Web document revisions
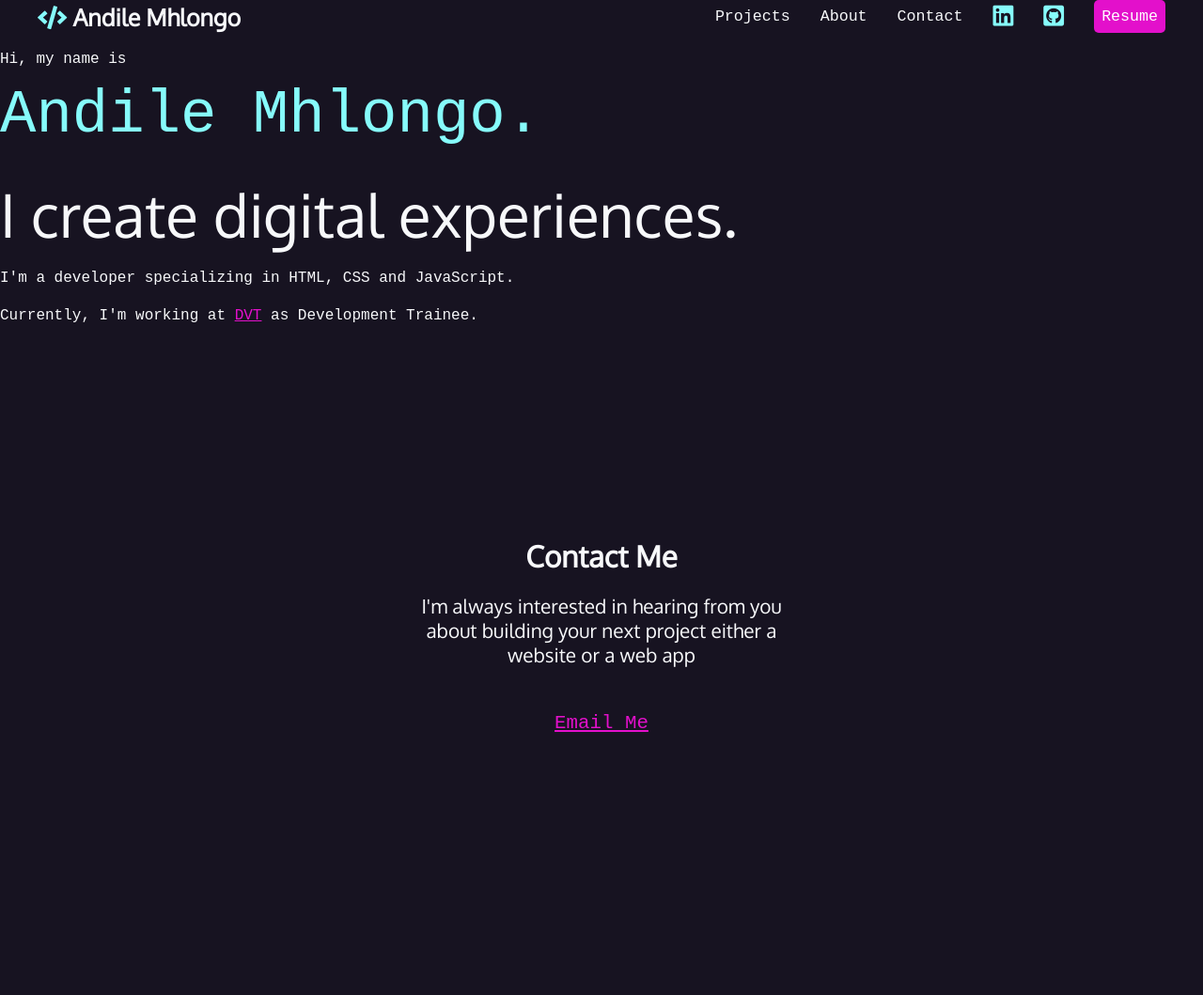
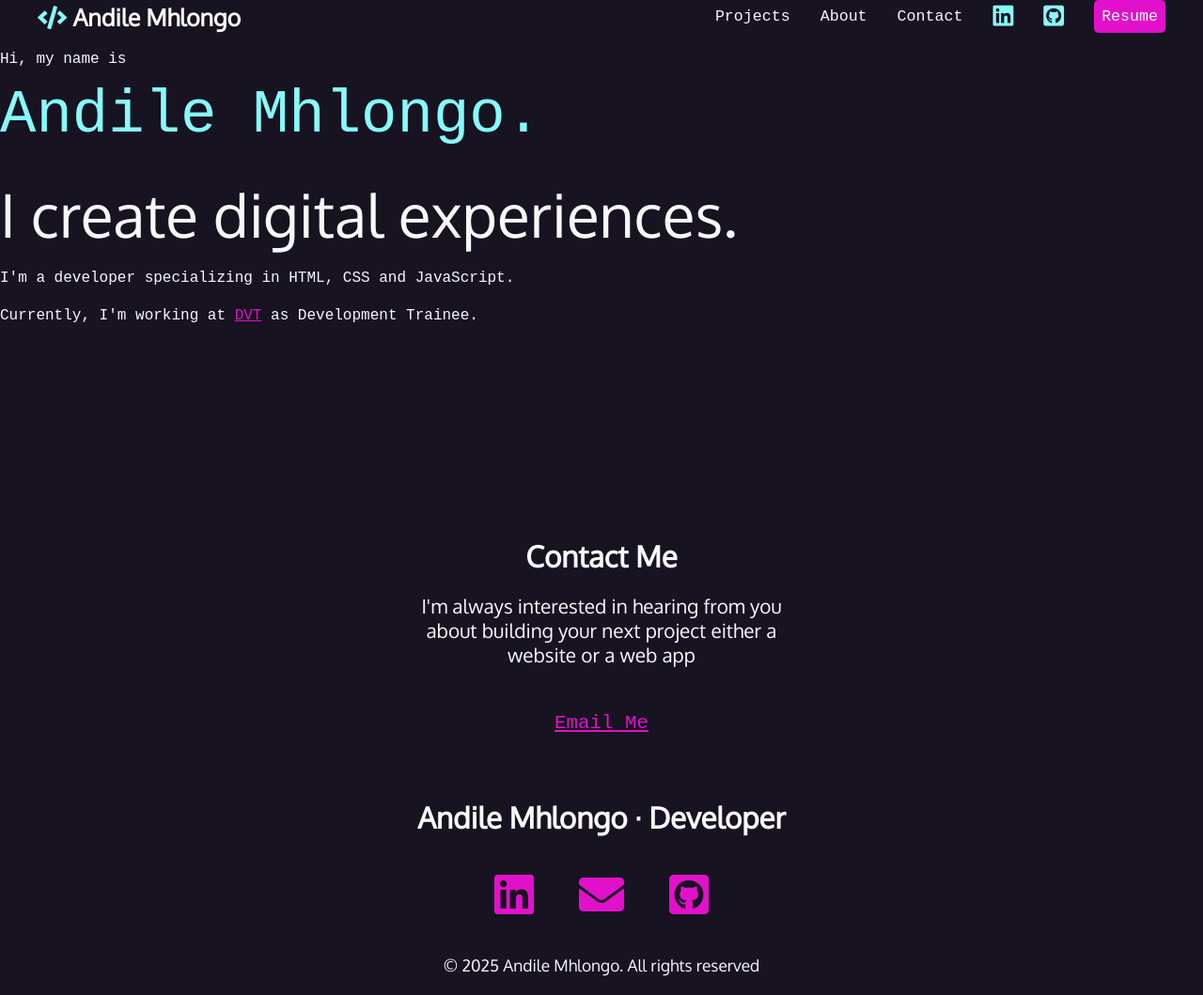
Before and after one commit to amhlongo-dvt/dvt-fullstackdeveopler-roadmap, a plain HTML site: page portfolio/index.html in a window 1280 px wide. Shown: the whole page at 94% size. Before the commit the page ends 850 px from the top, so only its background shows below. Drawn offline with Linux system fonts and the light colour scheme; a web font is replaced by a local one.

Commit message:
Added a footer with styling

```diff
--- a/portfolio/css/style.css
+++ b/portfolio/css/style.css
@@ -137,6 +137,21 @@ nav h1 [class*="fa-"]{
     border-radius: 5px;
 }
 
+footer {
+    text-align: center;
+}
+
+footer ul {
+    list-style-type: none;
+    padding: 0;
+    margin: 2rem 0;
+    display: flex;
+    flex-flow: row wrap;
+    justify-content: center;
+    gap: 3rem;
+    font-size: 3rem;
+}
+
 @media (min-width: 850px) {
     nav {
         max-width: 1200px;
--- a/portfolio/index.html
+++ b/portfolio/index.html
@@ -55,6 +55,31 @@
                 about building your next project either a website or a web app
             </p>
             <p><a href="mailto:majiyaz2@gmail.com">Email Me</a></p>
+        </section>
 
+        <footer>
+            <h2>Andile Mhlongo &middot; Developer</h2>
+            <ul>
+                <li>
+                    <a href="https://www.linkedin.com/in/andile-mhlongo-a025a5b1/" target="_blank">
+                        <span class="fab fa-linkedin" aria-hidden="true"></span>
+                        <span class="sr-only">LinkedIn</span>
+                    </a>
+                </li>
+                <li>
+                    <a href="mailto:majiyaz2@gmail.com" target="_blank">
+                        <span class="fas fa-envelope" aria-hidden="true"></span>
+                        <span class="sr-only">Email</span>
+                    </a>
+                </li>
+                <li>
+                    <a href="https://github.com/majiyaz2" target="_blank">
+                        <span class="fab fa-github-square" aria-hidden="true"></span>
+                        <span class="sr-only">Github</span>
+                    </a>
+                </li>
+            </ul>
+            <p><small>&copy; 2025 Andile Mhlongo. All rights reserved</small></p>
+        </footer>
     </body>
 </html>
```
Lines whose indentation alone changed are shown as unchanged.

§ Your objective: Within the entries above, report how many lines include "footer", and keep the answer to the number.

§ Solution to this problem: 5